and add fbtft_device to /etc/modules.

TFT panel connected to Pi

X11 Setup

To make it work with X11, tell the X server to use /dev/fb1. My Raspberry Pi setup already had a framebuffer configuration in /usr/share/X11/xorg.conf.d/99-fbturbo.conf. I copied it to /usr/share/X11/xorg.conf.d/98-fbturbo-tft.conf and modified it to look like this:

Section "Device"
        Identifier      "TFT01-2.8 ILI9325 LCD"
        Driver          "fbturbo"
        Option          "fbdev" "/dev/fb1"

        #Option          "SwapbuffersWait" "true"

Section "Screen"
	Identifier	"TFT01-2.8 240x320 LCD"
	SubSection "Display"
		Depth	16
		Weight	5 6 5

Section "ServerLayout"
	Identifier	"TFT01-2.8"
	Screen		"TFT01-2.8 240x320 LCD"

Also, in order to make it possible to run startx via SSH, I modified /etc/X11/Xwrapper.config to say allowed_users=anybody.

As long as it’s named 98-fbturbo-tft.conf the TFT will be used by default rather than the HDMI output specified in 99-fbturbo.conf (the lowest number is the default). Alternatively, it can be specified explicitly via the -layout option: startx -- -layout TFT01-2.8.

If you add a ServerLayout and Screen section to 99-fbturbo.conf, you can also start X on the HDMI output. Mine looks like this:

Section "Device"
        Identifier      "FB"
        Driver          "fbturbo"
        Option          "fbdev" "/dev/fb0"

        Option          "SwapbuffersWait" "true"
Section "Screen"
	Identifier	"FB-HDMI"
	Device "FB"

Section "ServerLayout"
	Identifier	"HDMI"
	Screen		"FB-HDMI"

(You could even run a single desktop across both displays at once, by listing multiple screens in ServerLayout.)

For now, my Pi doesn’t automatically boot into desktop mode on the LCD panel – but if I’m going to use it to display cool stuff, I should of course set it up to start X11 at boot time, and run whatever code I want (duckpond with jumping frogs, for example…)

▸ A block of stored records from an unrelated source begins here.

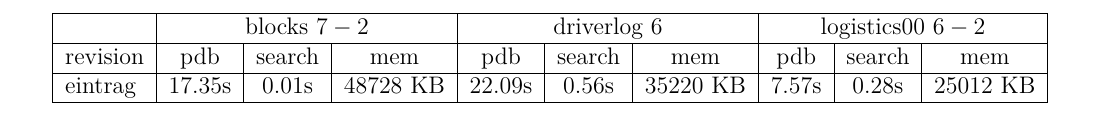
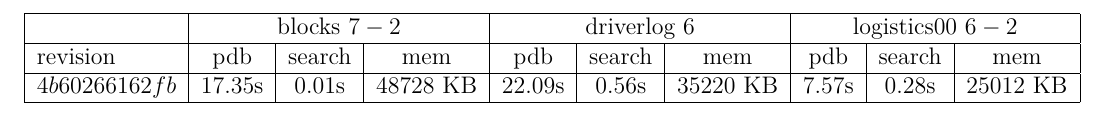
Before and after one commit to kunal-tyagi/Fast-Downward, a LaTeX document (src/search/testcases/logfile_silvan.tex): part of the page, cut so that both start at the same text. Compiled offline with pdfLaTeX.

Commit message:
updated tests

```diff
--- a/src/search/testcases/logfile_silvan.tex
+++ b/src/search/testcases/logfile_silvan.tex
@@ -6,7 +6,7 @@
 \usepackage{textcomp,gensymb}
 %\usepackage{parskip} %ändert von Absatz mit Einrückung zu Absatz mit Leerzeile, wie ein \xxxskip
 \usepackage{fancyhdr}
-\usepackage[left=1.5cm,right=1.5cm,bottom=2cm,top=2cm]{geometry}%includeheadfoot
+\usepackage[left=1cm,right=1cm,bottom=2cm,top=2cm]{geometry}%includeheadfoot
 \usepackage{graphicx}
 \usepackage{tabularx}
 \usepackage{lmodern}%Latin Modern Fonts sind die Nachfolger von Computer Modern, den LaTeX-Standardfonts
@@ -21,6 +21,6 @@
 \begin{tabular}{|l|c|c|c|c|c|c|c|c|c|}\hline
 & \multicolumn{3}{c|}{blocks $7-2$} & \multicolumn{3}{c|}{driverlog $6$} & \multicolumn{3}{c|}{logistics$00$ $6-2$}\\\hline
 revision & pdb & search & mem & pdb & search & mem & pdb & search & mem\\\hline
-eintrag & $17.35$s & $0.01$s & $48728$ KB & $22.09$s & $0.56$s & $35220$ KB & $7.57$s & $0.28$s & $25012$ KB\\\hline
+$4b60266162fb$ & $17.35$s & $0.01$s & $48728$ KB & $22.09$s & $0.56$s & $35220$ KB & $7.57$s & $0.28$s & $25012$ KB\\\hline
 \end{tabular}
 \end{document}
```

Jumping frogs

Other things

Booting with the console on the TFT display

This is apparently also possible, but I haven’t tried it yet.

Touch input

Haven’t tried this either, yet. Touch functionality seems to use 5 pins, so it should still fit on the 40-pin modern Pis – we’re currently using 16 pins for data and 4 for control, out of 28 GPIO pins (the other 12 Pi pins are ground and power).

tags: electronics - rpi